Gifford Lectures focus on equality
A leading Professor of Law and Philosophy will seek to enhance our understanding of human equality in this year’s Gifford Lecture series.
Professor Jeremy Waldron, of New York University Law School, will deliver six lectures in the University’s Playfair Library from 26 January until 5 February.
Professor Waldron will attempt to answer numerous questions on the issue. These include:
- What does it mean to say we are all one another’s equals?
- Does a sense of equality distinguish humans from other animals?
- On what is this human equality based? And is it a religious idea?
Gifford Lectures unwrapped
For the first time, a University Gifford Lectures blog has been developed to enable further debate on issues covered by Professor Waldron.
After each lecture, Dr Alexander Forsyth, from the University’s School of Divinity, will share his reflections on themes raised in the series.
He also welcomes comments and contributions from others.
Professor Waldron’s lectures will provide us with the opportunity to consider and debate our understanding of ‘human equality’. As someone with a background in both law and theology, I can immediately see their relevance and importance for teachers, students and practitioners in both of those fields - and others such as education and sociology.
Book tickets online
Tickets are free, but booking is essential. You can book online for each lecture.
Professor Waldron will also take part in an afternoon panel disucssion with academics from the University to discuss his lecture series on 4 February.
This seminar is also open to the public and questions will be taken from the audience.
The Gifford Lectures have been delivered since 1888 by a succession of distinguished international scholars. They explore the links between nature and religion.
The lecture series was established under the will of Adam Lord Gifford (1820-1887), a Senator of the College of Justice at the University.

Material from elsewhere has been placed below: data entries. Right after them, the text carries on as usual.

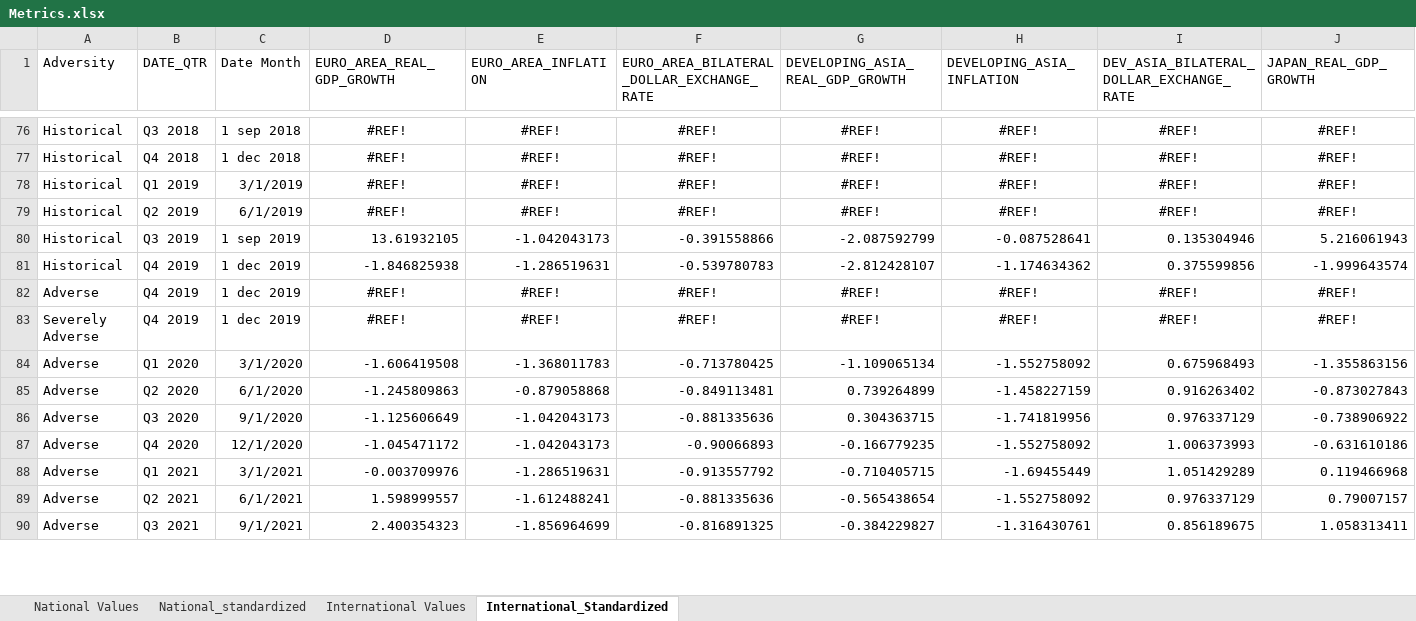
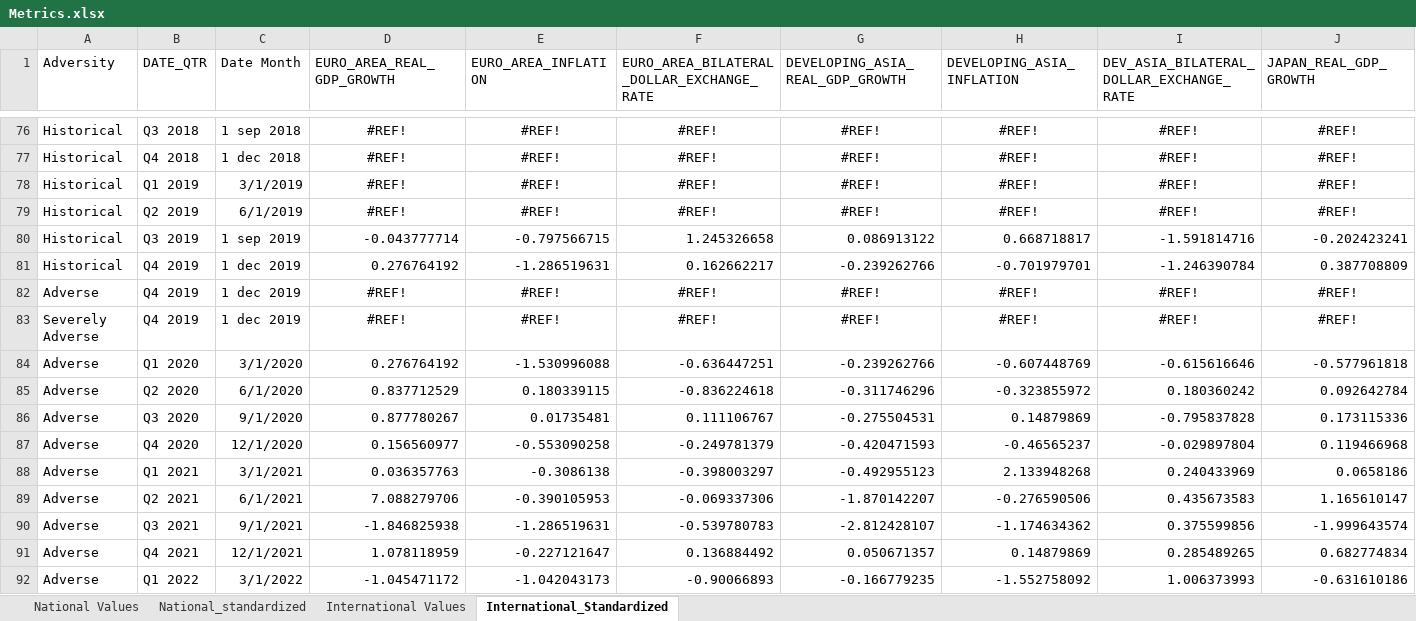
Before and after one commit to rogo10/Loan-Project, an Excel workbook: Metrics.xlsx, sheet International_Standardized, drawn as a sheet; only a part is shown, gaps mark what is left out; values as stored, in another font and other column widths than the file's, no borders; removed rows and columns are numbered as before the commit, all else as after; rows hold the shown columns only; the diff covers the shown part only; the diff names each change by its address in the sheet, - before the commit and + after, or states it on an @@ line.

```diff
--- a/Metrics.xlsx (sheet International_Standardized)
+++ b/Metrics.xlsx (sheet International_Standardized)
-row 80: Historical | Q3 2019 | 1 sep 2019 | 13.61932105 | -1.042043173 | -0.391558866 | -2.087592799 | -0.087528641 | 0.135304946 | 5.216061943
-row 81: Historical | Q4 2019 | 1 dec 2019 | -1.846825938 | -1.286519631 | -0.539780783 | -2.812428107 | -1.174634362 | 0.375599856 | -1.999643574
+row 80: Historical | Q3 2019 | 1 sep 2019 | -0.043777714 | -0.797566715 | 1.245326658 | 0.086913122 | 0.668718817 | -1.591814716 | -0.202423241
+row 81: Historical | Q4 2019 | 1 dec 2019 | 0.276764192 | -1.286519631 | 0.162662217 | -0.239262766 | -0.701979701 | -1.246390784 | 0.387708809
-row 84: Adverse | Q1 2020 | 3/1/2020 | -1.606419508 | -1.368011783 | -0.713780425 | -1.109065134 | -1.552758092 | 0.675968493 | -1.355863156
-row 85: Adverse | Q2 2020 | 6/1/2020 | -1.245809863 | -0.879058868 | -0.849113481 | 0.739264899 | -1.458227159 | 0.916263402 | -0.873027843
-row 86: Adverse | Q3 2020 | 9/1/2020 | -1.125606649 | -1.042043173 | -0.881335636 | 0.304363715 | -1.741819956 | 0.976337129 | -0.738906922
+row 84: Adverse | Q1 2020 | 3/1/2020 | 0.276764192 | -1.530996088 | -0.636447251 | -0.239262766 | -0.607448769 | -0.615616646 | -0.577961818
+row 85: Adverse | Q2 2020 | 6/1/2020 | 0.837712529 | 0.180339115 | -0.836224618 | -0.311746296 | -0.323855972 | 0.180360242 | 0.092642784
+row 86: Adverse | Q3 2020 | 9/1/2020 | 0.877780267 | 0.01735481 | 0.111106767 | -0.275504531 | 0.14879869 | -0.795837828 | 0.173115336
+row 87: Adverse | Q4 2020 | 12/1/2020 | 0.156560977 | -0.553090258 | -0.249781379 | -0.420471593 | -0.46565237 | -0.029897804 | 0.119466968
+row 88: Adverse | Q1 2021 | 3/1/2021 | 0.036357763 | -0.3086138 | -0.398003297 | -0.492955123 | 2.133948268 | 0.240433969 | 0.0658186
+row 89: Adverse | Q2 2021 | 6/1/2021 | 7.088279706 | -0.390105953 | -0.069337306 | -1.870142207 | -0.276590506 | 0.435673583 | 1.165610147
+row 90: Adverse | Q3 2021 | 9/1/2021 | -1.846825938 | -1.286519631 | -0.539780783 | -2.812428107 | -1.174634362 | 0.375599856 | -1.999643574
+row 91: Adverse | Q4 2021 | 12/1/2021 | 1.078118959 | -0.227121647 | 0.136884492 | 0.050671357 | 0.14879869 | 0.285489265 | 0.682774834
-B92 (DATE_QTR): Q4 2020
+B92 (DATE_QTR): Q1 2022
-C92 (Date Month): 12/1/2020
+C92 (Date Month): 3/1/2022
-row 88: Adverse | Q1 2021 | 3/1/2021 | -0.003709976 | -1.286519631 | -0.913557792 | -0.710405715 | -1.69455449 | 1.051429289 | 0.119466968
-row 89: Adverse | Q2 2021 | 6/1/2021 | 1.598999557 | -1.612488241 | -0.881335636 | -0.565438654 | -1.552758092 | 0.976337129 | 0.79007157
-row 90: Adverse | Q3 2021 | 9/1/2021 | 2.400354323 | -1.856964699 | -0.816891325 | -0.384229827 | -1.316430761 | 0.856189675 | 1.058313411
```
Also changed, not shown: 35 added rows, 37 removed rows and 38 edited cells elsewhere in this sheet, sheet National_standardized, sheet International Values, sheet National Values, formulas that keep their value.
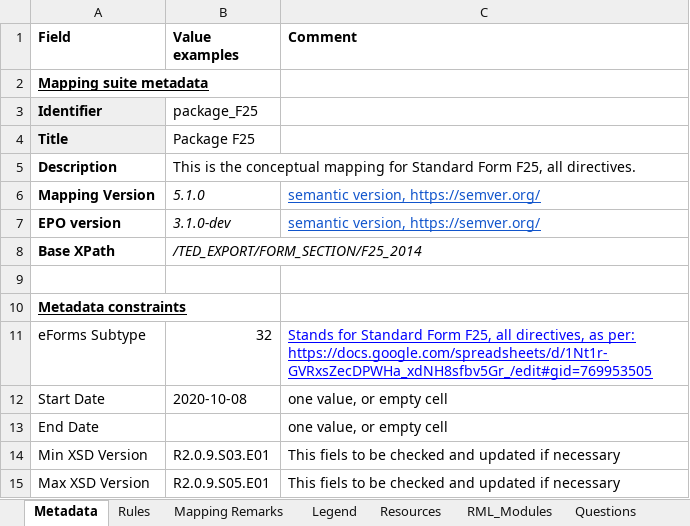
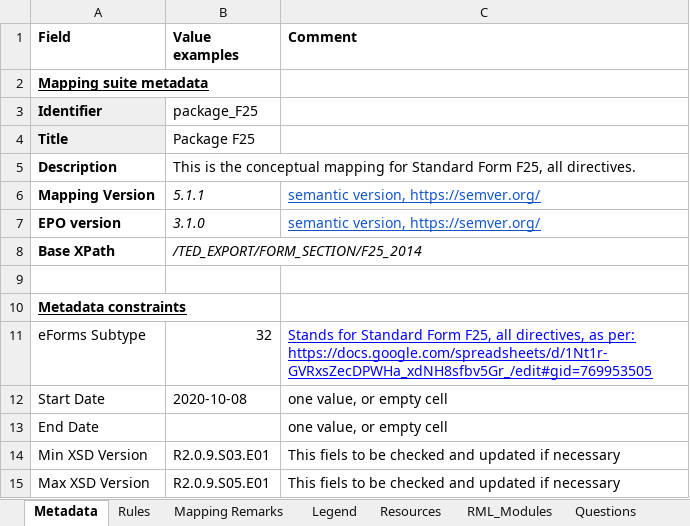
Before and after one commit to OP-TED/ted-rdf-mapping, an Excel workbook: mappings/package_F25/transformation/conceptual_mappings.xlsx, sheet Metadata, drawn as a sheet; values as stored, in another font and other column widths than the file's, no borders; charts and pictures not drawn; the diff names each change by its address in the sheet, - before the commit and + after, or states it on an @@ line.

```diff
--- a/mappings/package_F25/transformation/conceptual_mappings.xlsx (sheet Metadata)
+++ b/mappings/package_F25/transformation/conceptual_mappings.xlsx (sheet Metadata)
-B6 (Value examples): 5.1.0
+B6 (Value examples): 5.1.1
-B7 (Value examples): 3.1.0-dev
+B7 (Value examples): 3.1.0
```
Also changed, not shown: sheet Rules, mappings/package_F23/transformation/conceptual_mappings.xlsx, 35 other files.
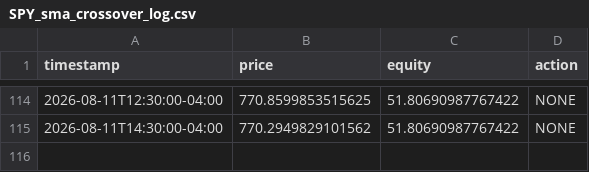
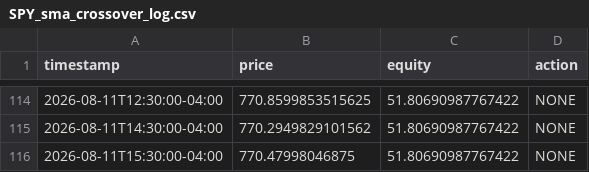
Before and after one commit to Oh-liver/trading-bot, a CSV file: state/SPY_sma_crossover_log.csv, drawn as a sheet; only a part is shown, gaps mark what is left out; the diff names each change by its address in the sheet, - before the commit and + after, or states it on an @@ line.

```diff
--- a/state/SPY_sma_crossover_log.csv
+++ b/state/SPY_sma_crossover_log.csv
+row 116: 2026-08-11T15:30:00-04:00 | 770.47998046875 | 51.80690987767422 | NONE
```
Also changed, not shown: 1 other file.
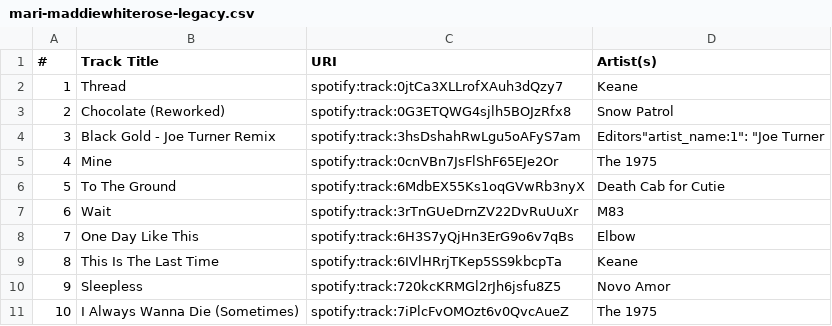
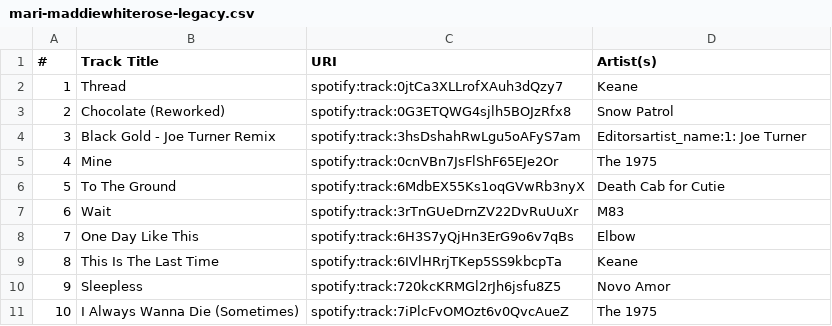
Before and after one commit to mkirwin/mat208, a CSV file: mari-maddiewhiterose-legacy.csv, drawn as a sheet; only a part is shown.

Commit message:
Update mari-maddiewhiterose-legacy.csv

```diff
--- a/mari-maddiewhiterose-legacy.csv
+++ b/mari-maddiewhiterose-legacy.csv
@@ -3,3 +3,3 @@
 2,Chocolate (Reworked),spotify:track:0G3ETQWG4sjlh5BOJzRfx8,Snow Patrol
-3,Black Gold - Joe Turner Remix,spotify:track:3hsDshahRwLgu5oAFyS7am,Editors"artist_name:1": "Joe Turner
+3,Black Gold - Joe Turner Remix,spotify:track:3hsDshahRwLgu5oAFyS7am,Editorsartist_name:1: Joe Turner
 4,Mine,spotify:track:0cnVBn7JsFlShF65EJe2Or,The 1975
```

Previous speakers include former Archbishop of Canterbury Rowan Williams, the Chairperson of the United Nations Internal Justice Council, Catherine O’Regan and world-renowned psychologist Steven Pinker.